I get asked, “So what are you doing?” [insert puzzled expression] a lot.

There isn’t a short answer to this question. Right now, I am enjoying having time off. The word “sabbatical” seems to fit, even though my sabbatical isn’t structured in the same way most sabbaticals are.

I have lots of things I want to do during the coming year – including writing and travelling – and I intend to use this space to write about some of my adventures as they happen.

In the meantime, I would like to share Stefan Sagmeister’s TED talk that inspired me when I was thinking about how to create my own sabbatical:


It seems I must content myself to be
a poet of quiet places and gentle hands
of sun-streaked sky and rough-edged voices
dusty prairie towns and wind-burned faces
everything so commonplace and familiar

– Glen Sorestad, “Sitting on a High Bank Over the South Saskatchewan River”

I haven’t had an extraordinary life
just an Alberta farm girl
few adventures to tell
the lack of tragedy leaves my poems bland,
like soup without enough salt
the cook hiding in the kitchen.
It seems I must content myself to be

relinquished to obscurity along
with the life that birthed me,
consumed by the urban, my great-grandparents’
farm swallowed by sprawl.
I try to tell myself there is room for
a poet of quiet places and gentle hands,

but my words are a generation too late,
even as I am certain that then my poems
would have been planted in the neat rows of a farm garden,
canned into sealers in a hot August kitchen, or blanched
and frozen to consume in deep winter.
There may not have been words
on pages, although I would have noticed details
of sun-streaked sky and rough-edged voices

and heard the poetry in the cadence of their talk
as I refilled coffee cups around a kitchen table
after lunch. But I wanted a life with words
and so I packed a bag, betrayed those
dusty prairie towns and wind-burned faces
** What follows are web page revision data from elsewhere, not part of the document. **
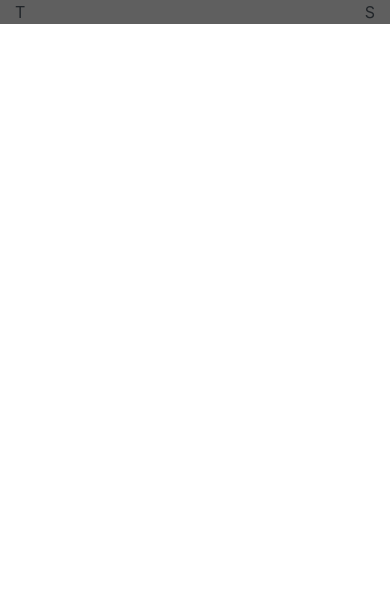
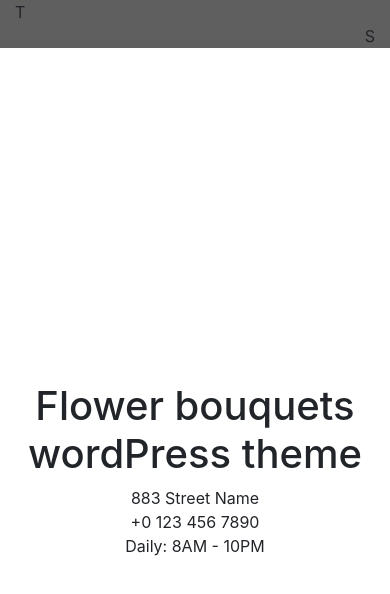
Before and after one commit to vovkaSviter/iamtulip, a plain HTML site: page markup/index.html in a window 390 px wide. Drawn offline with Linux system fonts and the light colour scheme.

Commit message:
Centered bbHome content/

```diff
--- a/markup/index.html
+++ b/markup/index.html
@@ -16,13 +16,27 @@
 		<div class="row">
 			<div class="container">
 				<div class="row">
-					<div class="col col-md-4 text-left">T</div>
+					<div class="col-12 col-md-4 text-left">T</div>
 					<div class=""></div>
-					<div class="col d-lg-none text-right">S</div>
+					<div class="col-12 d-lg-none text-right">S</div>
 				</div>
 			</div>
 		</div>
 	</nav>
+
+	<section id="bbHome" class="container-fluid">
+		<div class="row vh-100 align-items-center">
+			<div class="container">
+				<div class="row justify-content-center">
+					<h1 class="col-12 text-center">Flower bouquets<br>wordPress theme</h1>
+					<div id="bbHomeAddress" class="col-12 col-lg-3 text-center">883 Street Name</div>
+					<div id="bbHomePhone" class="col-12 col-lg-3 text-center">+0 123 456 7890</div>
+					<div id="bbHomeHours" class="col-12 col-lg-3 text-center">Daily: 8AM - 10PM</div>
+				</div>
+			</div>
+		</div>
+	</section>
+
 
     <!-- Optional JavaScript -->
     <!-- jQuery first, then Popper.js, then Bootstrap JS -->
```
Also changed, not shown: markup/sass/style.sass (+7 -0 lines), markup/imgs/bouquet.png (added), 1 other file.
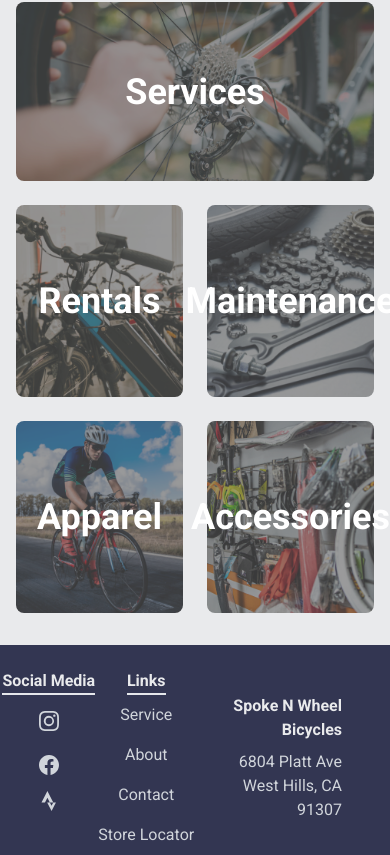
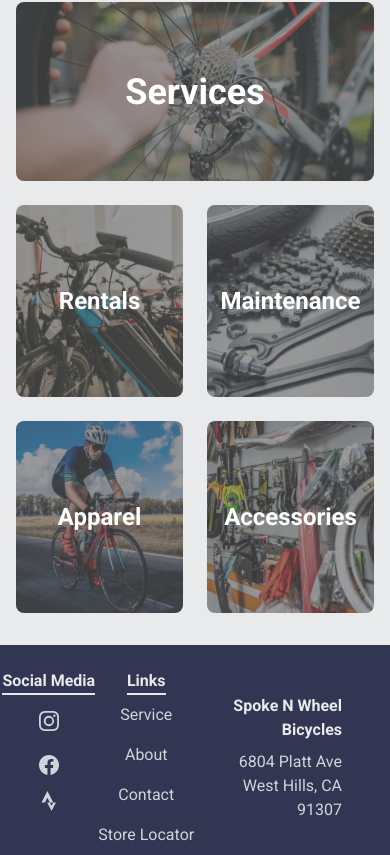
Before and after one commit to griffinmc22/SNW-Website, a React (Vite) app: page / in a window 390 px wide. Shown: the part 803-1658 px from the top of the page. Built offline with nearby package versions, Linux system fonts and the light colour scheme.

Commit message:
changed text sizing for mobile

```diff
--- a/src/components/Categories.jsx
+++ b/src/components/Categories.jsx
@@ -39,19 +39,19 @@ const Categories = () => {
             {/* Add your 4-column grid content here */}
             <div className='relative group'>
               <img className='rounded-lg group-hover:opacity-50 opacity-75 group-hover:cursor-pointer w-full h-48 object-cover brightness-50' src={Rentals}></img>
-              <p className='absolute top-1/2 left-1/2 transform -translate-x-1/2 -translate-y-1/2 text-white group-hover:border-4 group-hover:bg-black group-hover:cursor-pointer group-hover:border-black rounded-lg font-bold text-4xl p-2'>Rentals</p>
+              <p className='absolute top-1/2 left-1/2 transform -translate-x-1/2 -translate-y-1/2 text-white group-hover:border-4 group-hover:bg-black group-hover:cursor-pointer group-hover:border-black rounded-lg font-bold text-2xl md:text-4xl p-2'>Rentals</p>
             </div>
             <div className='relative group'>
               <img className='rounded-lg group-hover:opacity-50 opacity-75 group-hover:cursor-pointer w-full h-48 object-cover brightness-50' src={Maintenance}></img>
-              <p className='absolute top-1/2 left-1/2 transform -translate-x-1/2 -translate-y-1/2 text-white group-hover:border-4 group-hover:bg-black group-hover:cursor-pointer group-hover:border-black rounded-lg font-bold text-4xl p-2'>Maintenance</p>
+              <p className='absolute top-1/2 left-1/2 transform -translate-x-1/2 -translate-y-1/2 text-white group-hover:border-4 group-hover:bg-black group-hover:cursor-pointer group-hover:border-black rounded-lg font-bold text-2xl md:text-4xl p-2'>Maintenance</p>
             </div>
             <div className='relative group'>
               <img className='rounded-lg group-hover:opacity-50 opacity-75 group-hover:cursor-pointer w-full h-48 object-cover brightness-50' src={Apparel}></img>
-              <p className='absolute top-1/2 left-1/2 transform -translate-x-1/2 -translate-y-1/2 text-white group-hover:border-4 group-hover:bg-black group-hover:cursor-pointer group-hover:border-black rounded-lg font-bold text-4xl p-2'>Apparel</p>
+              <p className='absolute top-1/2 left-1/2 transform -translate-x-1/2 -translate-y-1/2 text-white group-hover:border-4 group-hover:bg-black group-hover:cursor-pointer group-hover:border-black rounded-lg font-bold text-2xl md:text-4xl p-2'>Apparel</p>
             </div>
             <div className='relative group'>
               <img className='rounded-lg group-hover:opacity-50 opacity-75 group-hover:cursor-pointer w-full h-48 object-cover brightness-50' src={Accessories}></img>
-              <p className='absolute top-1/2 left-1/2 transform -translate-x-1/2 -translate-y-1/2 text-white group-hover:border-4 group-hover:bg-black group-hover:cursor-pointer group-hover:border-black rounded-lg font-bold text-4xl p-2'>Accessories</p>
+              <p className='absolute top-1/2 left-1/2 transform -translate-x-1/2 -translate-y-1/2 text-white group-hover:border-4 group-hover:bg-black group-hover:cursor-pointer group-hover:border-black rounded-lg font-bold text-2xl md:text-4xl p-2'>Accessories</p>
             </div>
           </div>
             </div>
```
became a scholar, and, for a time,
lost my voice to the roar of city streets,
to post-modernism and deconstructionism and
the discovery my words were too late,
that no one wants poems about barb wire fences and sky
and the sound of the wind. Silenced, I thought my words obsolete.
Yet when I come home, the river sings to me and
barley whispers and poems demand to be heard,
recorded, recognized. And so here
is my declaration that,
like my poems, I am a simple girl, awed
by clear winter mornings – that first lung-cutting
inhalation a prayer – as the sun
illuminates snow-covered fields and sets every
tree ablaze with frost, and it is my all, my
everything, so commonplace and familiar.